The Stephen Sondheim Theatre opened on April 1, 1918 as Henry Miller’s Theatre after the London-born actor and producer.
Henry Miller inaugurated his namesake playhouse with Louis Evan Shipman’s romantic comedy The Fountain of Youth starring himself.
Designed by Architects Allen, Ingalls, and Hoffman, the 950-seat theatre was made after to feel like a cozy, intimate venue for audiences.
Stephen Sondheim Theatre lobby
Early in its history, the theatre showcased the work of legends such as Noel Coward, Leslie Howard, Helen Hayes, and Ruth Chatterton.
One of Broadway’s all-time greatest talents marked a milestone at Henry Miller’s Theatre: composer George Gershwin wrote his first complete score to a musical, La, La, Lucille, which opened in 1919.
In addition, the theatre premiered many iconic plays including Thornton Wilder’s Our Town and R.C. Sherriff’s Journey’s End.
In 1968, the Nederlanders sold the theatre to developer Seymour Durst. As Durst set out to purchase and rebuild an entire city block, the theatre played movies and became a discotheque in the 1970s.
In 1998, the theatre was renovated by the Roundabout Theatre Company and re-opened with an acclaimed Broadway revival of Cabaret.

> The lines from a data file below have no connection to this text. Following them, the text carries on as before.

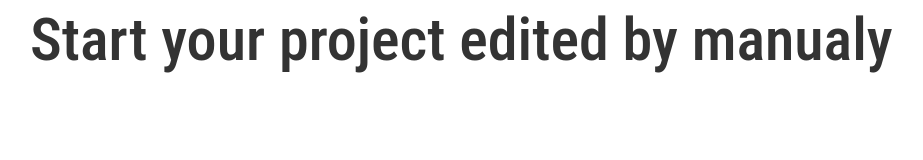
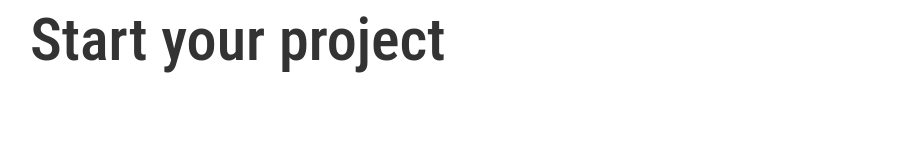
Before and after one commit to AsifMahmudPallab/html-boilerplate, a plain HTML site: page index.html in a window 1280 px wide. Shown: the whole page, without its empty margins (55-978 px from the left). Drawn offline with Linux system fonts and the light colour scheme.

Commit message:
edied manualy

```diff
--- a/index.html
+++ b/index.html
@@ -27,7 +27,7 @@
         <div class="container">
             <div class="row">
                 <div class="col-md-12">
-                    <h1>Start your project edited by manualy</h1>
+                    <h1>Start your project</h1>
                 </div>
             </div>
         </div>
```
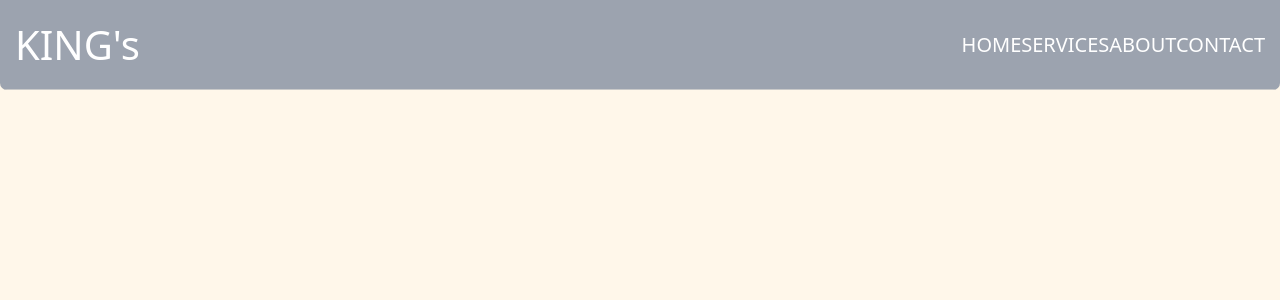
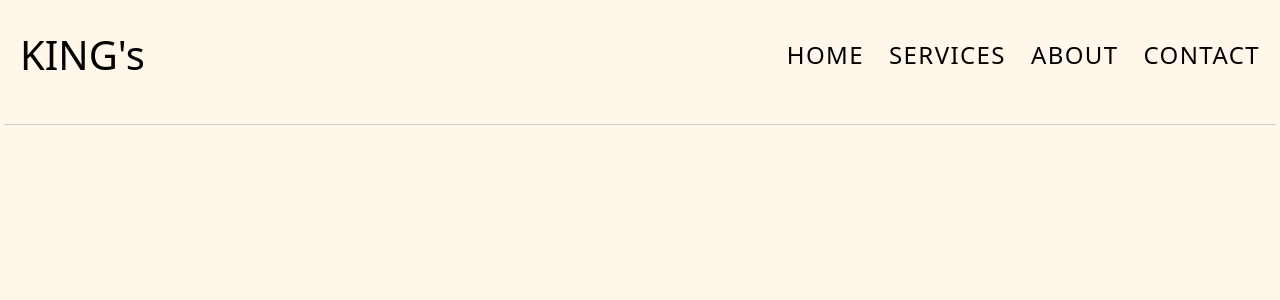
Before and after one commit to neelendrareddy9001/react-mern-event-plan, a React (Vite) app in the folder frontend/: page / in a window 1280 px wide. Shown: the top 300 px of the page. Built offline with nearby package versions, Linux system fonts and the light colour scheme.

Commit message:
navbar completed styles

```diff
--- a/frontend/src/components/Navbar.jsx
+++ b/frontend/src/components/Navbar.jsx
@@ -1,26 +1,30 @@
 import React, { useState } from "react";
-import { Link } from "react-router-dom";
+import { Link } from "react-scroll";
 import { GiHamburgerMenu } from "react-icons/gi";
 
 const Navbar = () => {
   const [show, setShow] = useState(false);
-
   return (
-    <nav className="w-full p-3 bg-gray-400 text-white">
+    <nav>
       <div className="logo">KING's</div>
-      <div>
-        <Link to="/hero" spy={true} smooth={true} duration={500}>
+      <div className={show ? "navLinks showmenu" : "navLinks"}>
+        <div className="links">
+          <Link to="hero" spy={true} smooth={true} duration={500}>
             HOME
           </Link>
-        <Link to="/services" spy={true} smooth={true} duration={500}>
+          <Link to="services" spy={true} smooth={true} duration={500}>
             SERVICES
           </Link>
-        <Link to="/about" spy={true} smooth={true} duration={500}>
+          <Link to="about" spy={true} smooth={true} duration={500}>
             ABOUT
           </Link>
-        <Link to="/contact" spy={true} smooth={true} duration={500}>
+          <Link to="contact" spy={true} smooth={true} duration={500}>
             CONTACT
           </Link>
+        </div>
+      </div>
+      <div className="hamburger" onClick={() => setShow(!show)}>
+        <GiHamburgerMenu />
       </div>
     </nav>
   );
```
Lines whose indentation alone changed are shown as unchanged.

In 2004, the Durst Organization and Bank of America demolished the building, leaving only the building’s original façade, in order to create a new state of the art “green” theatre, designed to minimize its energy use and contribution to environmental pollution.